[User interface change data]
-- Opening Marker --
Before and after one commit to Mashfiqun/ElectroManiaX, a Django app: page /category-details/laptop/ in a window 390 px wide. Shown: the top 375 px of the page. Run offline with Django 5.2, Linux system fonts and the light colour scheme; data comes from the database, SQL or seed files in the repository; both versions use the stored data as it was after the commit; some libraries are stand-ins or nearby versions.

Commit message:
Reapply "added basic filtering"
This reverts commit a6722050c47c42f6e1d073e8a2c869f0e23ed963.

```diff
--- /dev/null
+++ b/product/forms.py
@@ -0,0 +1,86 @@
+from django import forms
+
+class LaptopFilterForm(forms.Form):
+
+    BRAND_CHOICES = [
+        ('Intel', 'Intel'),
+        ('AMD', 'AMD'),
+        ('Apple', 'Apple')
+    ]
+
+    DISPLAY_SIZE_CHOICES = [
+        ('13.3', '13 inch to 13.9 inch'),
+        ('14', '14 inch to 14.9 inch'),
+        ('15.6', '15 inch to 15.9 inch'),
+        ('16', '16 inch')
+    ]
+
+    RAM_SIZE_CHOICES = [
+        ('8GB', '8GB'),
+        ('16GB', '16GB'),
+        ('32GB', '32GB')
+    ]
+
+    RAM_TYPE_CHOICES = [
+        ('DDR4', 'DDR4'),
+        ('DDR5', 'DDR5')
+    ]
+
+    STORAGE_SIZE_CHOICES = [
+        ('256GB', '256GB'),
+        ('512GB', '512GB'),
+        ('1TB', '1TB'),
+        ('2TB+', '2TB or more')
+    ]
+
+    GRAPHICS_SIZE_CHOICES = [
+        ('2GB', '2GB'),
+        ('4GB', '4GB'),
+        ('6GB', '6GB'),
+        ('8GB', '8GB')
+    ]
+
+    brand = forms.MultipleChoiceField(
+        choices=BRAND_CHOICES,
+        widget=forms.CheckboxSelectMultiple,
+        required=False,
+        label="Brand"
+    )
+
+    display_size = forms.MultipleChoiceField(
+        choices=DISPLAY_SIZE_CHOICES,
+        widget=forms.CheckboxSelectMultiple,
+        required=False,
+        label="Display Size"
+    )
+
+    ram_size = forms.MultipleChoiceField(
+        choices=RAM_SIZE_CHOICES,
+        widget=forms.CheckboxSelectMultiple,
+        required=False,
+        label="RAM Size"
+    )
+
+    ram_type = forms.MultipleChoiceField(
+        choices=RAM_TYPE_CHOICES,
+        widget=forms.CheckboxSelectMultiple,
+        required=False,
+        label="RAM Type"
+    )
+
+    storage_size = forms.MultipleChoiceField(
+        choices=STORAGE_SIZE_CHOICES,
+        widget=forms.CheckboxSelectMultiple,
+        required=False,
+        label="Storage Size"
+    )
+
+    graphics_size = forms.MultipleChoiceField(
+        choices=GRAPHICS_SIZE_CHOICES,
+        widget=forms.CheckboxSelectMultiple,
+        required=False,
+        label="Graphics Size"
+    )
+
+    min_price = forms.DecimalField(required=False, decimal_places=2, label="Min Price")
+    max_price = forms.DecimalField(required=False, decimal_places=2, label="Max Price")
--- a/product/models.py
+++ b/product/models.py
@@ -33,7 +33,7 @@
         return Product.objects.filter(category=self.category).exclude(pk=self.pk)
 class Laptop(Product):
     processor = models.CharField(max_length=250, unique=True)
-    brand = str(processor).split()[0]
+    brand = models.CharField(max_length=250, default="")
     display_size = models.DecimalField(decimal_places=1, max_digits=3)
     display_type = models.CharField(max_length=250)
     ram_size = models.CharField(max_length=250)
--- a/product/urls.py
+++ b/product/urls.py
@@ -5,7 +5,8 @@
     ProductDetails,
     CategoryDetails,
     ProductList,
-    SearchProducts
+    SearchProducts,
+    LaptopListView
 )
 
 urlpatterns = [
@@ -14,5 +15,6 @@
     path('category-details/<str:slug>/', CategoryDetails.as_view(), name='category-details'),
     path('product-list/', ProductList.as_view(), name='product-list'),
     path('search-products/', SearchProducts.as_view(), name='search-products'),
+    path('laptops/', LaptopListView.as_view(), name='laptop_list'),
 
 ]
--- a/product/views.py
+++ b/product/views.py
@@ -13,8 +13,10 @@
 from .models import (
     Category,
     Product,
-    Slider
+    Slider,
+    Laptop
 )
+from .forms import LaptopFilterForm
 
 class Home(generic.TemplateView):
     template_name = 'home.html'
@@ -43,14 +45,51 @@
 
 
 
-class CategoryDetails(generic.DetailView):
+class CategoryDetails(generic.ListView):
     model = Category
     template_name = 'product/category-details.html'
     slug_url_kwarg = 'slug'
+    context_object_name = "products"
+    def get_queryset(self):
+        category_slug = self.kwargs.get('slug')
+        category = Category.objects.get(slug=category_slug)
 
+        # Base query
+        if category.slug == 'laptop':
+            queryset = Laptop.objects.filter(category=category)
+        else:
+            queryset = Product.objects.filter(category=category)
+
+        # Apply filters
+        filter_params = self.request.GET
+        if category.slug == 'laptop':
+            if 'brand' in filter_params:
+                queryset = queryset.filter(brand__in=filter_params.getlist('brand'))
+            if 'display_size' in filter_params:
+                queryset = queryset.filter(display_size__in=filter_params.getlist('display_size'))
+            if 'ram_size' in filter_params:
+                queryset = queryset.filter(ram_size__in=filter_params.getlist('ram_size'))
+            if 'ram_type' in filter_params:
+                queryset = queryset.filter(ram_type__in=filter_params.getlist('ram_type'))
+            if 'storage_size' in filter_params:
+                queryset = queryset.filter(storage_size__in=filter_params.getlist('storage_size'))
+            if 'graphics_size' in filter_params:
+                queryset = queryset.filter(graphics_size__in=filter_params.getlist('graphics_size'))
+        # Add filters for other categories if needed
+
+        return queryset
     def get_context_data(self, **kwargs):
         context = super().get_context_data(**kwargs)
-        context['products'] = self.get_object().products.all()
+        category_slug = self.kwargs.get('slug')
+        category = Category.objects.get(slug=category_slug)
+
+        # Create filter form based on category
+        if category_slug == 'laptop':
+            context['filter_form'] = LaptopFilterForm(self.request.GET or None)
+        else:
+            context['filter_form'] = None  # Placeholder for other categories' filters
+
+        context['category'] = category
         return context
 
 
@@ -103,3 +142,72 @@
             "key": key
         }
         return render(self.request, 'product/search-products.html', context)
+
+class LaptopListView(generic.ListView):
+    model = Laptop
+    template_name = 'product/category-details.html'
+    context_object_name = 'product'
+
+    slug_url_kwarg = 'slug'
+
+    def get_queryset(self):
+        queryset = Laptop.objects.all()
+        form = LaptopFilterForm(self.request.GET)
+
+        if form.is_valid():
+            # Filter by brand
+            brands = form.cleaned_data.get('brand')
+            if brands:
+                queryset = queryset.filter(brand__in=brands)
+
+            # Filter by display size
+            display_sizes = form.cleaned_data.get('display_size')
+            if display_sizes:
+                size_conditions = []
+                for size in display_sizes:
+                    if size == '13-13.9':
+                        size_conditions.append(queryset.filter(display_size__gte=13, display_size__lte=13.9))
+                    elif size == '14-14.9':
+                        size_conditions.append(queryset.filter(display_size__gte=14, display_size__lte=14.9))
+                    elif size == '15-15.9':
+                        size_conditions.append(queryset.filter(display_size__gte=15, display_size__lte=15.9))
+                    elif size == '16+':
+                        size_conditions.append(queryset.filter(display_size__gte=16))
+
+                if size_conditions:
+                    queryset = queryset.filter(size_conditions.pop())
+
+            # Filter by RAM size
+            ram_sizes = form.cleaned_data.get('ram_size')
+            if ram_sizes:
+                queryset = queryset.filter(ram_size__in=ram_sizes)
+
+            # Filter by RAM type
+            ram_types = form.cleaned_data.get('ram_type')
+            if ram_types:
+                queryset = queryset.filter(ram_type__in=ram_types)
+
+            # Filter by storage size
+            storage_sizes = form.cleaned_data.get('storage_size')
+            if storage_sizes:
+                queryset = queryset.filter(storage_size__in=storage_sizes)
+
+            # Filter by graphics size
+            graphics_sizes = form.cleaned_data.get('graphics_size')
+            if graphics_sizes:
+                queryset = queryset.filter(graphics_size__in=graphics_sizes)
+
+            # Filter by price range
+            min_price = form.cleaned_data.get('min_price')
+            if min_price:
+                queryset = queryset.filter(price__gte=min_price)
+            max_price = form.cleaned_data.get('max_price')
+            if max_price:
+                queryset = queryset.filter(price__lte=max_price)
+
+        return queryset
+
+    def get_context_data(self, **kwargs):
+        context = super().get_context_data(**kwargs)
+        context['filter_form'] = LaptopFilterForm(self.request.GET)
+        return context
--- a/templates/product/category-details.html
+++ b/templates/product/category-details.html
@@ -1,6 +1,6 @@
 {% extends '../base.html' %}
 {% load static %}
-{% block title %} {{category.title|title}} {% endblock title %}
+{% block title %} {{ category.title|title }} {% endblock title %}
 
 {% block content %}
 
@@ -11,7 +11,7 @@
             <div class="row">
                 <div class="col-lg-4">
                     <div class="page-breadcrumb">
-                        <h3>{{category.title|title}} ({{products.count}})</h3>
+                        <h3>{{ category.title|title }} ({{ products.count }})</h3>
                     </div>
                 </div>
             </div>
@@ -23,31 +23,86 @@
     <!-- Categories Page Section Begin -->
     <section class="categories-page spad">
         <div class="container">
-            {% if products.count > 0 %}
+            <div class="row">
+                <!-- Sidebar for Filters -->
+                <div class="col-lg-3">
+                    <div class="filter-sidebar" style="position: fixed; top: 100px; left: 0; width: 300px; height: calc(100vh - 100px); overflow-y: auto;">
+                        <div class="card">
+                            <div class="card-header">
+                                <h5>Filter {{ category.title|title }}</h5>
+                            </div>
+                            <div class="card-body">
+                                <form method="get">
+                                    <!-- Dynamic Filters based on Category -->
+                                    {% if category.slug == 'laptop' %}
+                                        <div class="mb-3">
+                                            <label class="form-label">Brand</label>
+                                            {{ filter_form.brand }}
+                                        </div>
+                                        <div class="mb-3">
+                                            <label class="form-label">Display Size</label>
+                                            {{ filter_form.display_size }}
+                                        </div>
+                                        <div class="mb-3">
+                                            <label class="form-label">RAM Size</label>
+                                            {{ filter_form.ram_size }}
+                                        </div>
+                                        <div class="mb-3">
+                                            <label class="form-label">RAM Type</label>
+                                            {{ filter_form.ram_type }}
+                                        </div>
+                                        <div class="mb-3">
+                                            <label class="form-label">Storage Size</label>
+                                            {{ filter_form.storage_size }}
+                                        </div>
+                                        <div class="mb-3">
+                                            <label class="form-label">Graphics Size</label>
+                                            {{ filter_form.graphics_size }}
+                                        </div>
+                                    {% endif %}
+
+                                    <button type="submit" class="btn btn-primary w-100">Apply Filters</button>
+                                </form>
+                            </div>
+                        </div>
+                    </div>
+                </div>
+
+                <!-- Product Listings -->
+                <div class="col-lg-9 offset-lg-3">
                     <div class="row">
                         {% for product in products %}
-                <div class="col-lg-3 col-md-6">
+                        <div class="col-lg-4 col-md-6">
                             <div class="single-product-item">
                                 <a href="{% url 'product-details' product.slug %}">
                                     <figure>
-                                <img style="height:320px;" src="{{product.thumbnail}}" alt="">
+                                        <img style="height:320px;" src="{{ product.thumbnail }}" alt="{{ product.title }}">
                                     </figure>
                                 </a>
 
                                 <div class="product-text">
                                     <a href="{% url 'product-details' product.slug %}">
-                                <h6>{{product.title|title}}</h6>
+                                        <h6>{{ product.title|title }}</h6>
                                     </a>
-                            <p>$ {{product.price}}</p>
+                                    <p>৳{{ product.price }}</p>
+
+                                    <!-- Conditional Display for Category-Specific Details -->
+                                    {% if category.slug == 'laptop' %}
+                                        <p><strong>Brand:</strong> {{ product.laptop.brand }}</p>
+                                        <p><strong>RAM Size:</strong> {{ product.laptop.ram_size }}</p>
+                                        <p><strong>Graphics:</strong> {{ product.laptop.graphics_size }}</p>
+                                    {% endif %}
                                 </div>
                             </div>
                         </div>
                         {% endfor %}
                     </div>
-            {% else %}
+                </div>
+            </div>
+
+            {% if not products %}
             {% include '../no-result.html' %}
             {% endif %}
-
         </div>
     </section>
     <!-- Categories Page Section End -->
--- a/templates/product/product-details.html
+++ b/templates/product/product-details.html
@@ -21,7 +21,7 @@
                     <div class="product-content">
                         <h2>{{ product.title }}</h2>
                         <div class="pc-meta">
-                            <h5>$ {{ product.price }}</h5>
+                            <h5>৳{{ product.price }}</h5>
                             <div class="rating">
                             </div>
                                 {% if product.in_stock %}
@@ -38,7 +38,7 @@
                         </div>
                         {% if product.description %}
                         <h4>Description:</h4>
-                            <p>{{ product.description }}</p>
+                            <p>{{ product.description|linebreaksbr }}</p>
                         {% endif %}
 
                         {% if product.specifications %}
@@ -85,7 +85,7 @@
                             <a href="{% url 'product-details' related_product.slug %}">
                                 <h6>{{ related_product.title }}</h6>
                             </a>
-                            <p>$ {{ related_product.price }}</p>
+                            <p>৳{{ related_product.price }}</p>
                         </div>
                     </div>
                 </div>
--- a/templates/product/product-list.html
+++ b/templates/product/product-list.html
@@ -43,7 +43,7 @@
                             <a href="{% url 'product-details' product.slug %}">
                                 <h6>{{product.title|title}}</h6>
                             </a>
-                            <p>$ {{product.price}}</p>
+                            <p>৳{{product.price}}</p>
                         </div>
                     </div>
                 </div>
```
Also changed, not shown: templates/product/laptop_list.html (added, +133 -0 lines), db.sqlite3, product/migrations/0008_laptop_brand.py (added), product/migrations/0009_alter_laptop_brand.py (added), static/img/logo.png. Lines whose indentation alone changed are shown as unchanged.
-- Closing Marker --
-- Opening Marker --
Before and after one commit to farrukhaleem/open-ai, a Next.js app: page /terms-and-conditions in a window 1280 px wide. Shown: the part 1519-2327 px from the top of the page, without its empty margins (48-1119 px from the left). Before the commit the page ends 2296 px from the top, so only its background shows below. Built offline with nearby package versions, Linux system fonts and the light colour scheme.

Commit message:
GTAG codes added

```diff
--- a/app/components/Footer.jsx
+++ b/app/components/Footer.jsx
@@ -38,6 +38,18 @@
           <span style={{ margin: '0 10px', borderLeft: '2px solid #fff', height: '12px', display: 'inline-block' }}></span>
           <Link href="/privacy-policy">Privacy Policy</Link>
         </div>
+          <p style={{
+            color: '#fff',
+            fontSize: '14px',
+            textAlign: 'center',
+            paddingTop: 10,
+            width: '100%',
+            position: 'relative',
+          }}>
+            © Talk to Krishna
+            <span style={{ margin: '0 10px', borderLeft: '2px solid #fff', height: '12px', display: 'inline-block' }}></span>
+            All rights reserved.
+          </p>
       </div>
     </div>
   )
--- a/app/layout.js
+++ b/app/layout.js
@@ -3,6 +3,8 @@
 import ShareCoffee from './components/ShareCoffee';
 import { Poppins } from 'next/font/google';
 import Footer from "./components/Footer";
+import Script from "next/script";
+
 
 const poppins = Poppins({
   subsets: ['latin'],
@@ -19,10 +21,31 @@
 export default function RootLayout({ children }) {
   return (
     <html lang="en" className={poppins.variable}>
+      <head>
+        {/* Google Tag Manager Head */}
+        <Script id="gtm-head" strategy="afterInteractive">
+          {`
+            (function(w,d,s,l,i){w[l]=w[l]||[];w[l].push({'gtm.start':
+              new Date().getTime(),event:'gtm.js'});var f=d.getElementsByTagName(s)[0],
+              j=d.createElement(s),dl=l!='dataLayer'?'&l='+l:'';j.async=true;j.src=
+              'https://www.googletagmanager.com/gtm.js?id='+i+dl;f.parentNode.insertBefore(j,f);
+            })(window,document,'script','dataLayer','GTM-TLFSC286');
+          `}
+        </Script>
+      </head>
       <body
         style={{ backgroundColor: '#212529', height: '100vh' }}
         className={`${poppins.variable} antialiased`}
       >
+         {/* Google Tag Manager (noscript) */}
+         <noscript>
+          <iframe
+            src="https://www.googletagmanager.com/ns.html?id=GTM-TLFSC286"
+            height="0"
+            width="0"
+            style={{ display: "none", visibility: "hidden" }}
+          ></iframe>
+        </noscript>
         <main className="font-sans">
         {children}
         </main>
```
-- Closing Marker --
Scan the entries for lines holding the string "objects", then copy every one of them.

         return Product.objects.filter(category=self.category).exclude(pk=self.pk)
+        category = Category.objects.get(slug=category_slug)
+            queryset = Laptop.objects.filter(category=category)
+            queryset = Product.objects.filter(category=category)
+        category = Category.objects.get(slug=category_slug)
+        queryset = Laptop.objects.all()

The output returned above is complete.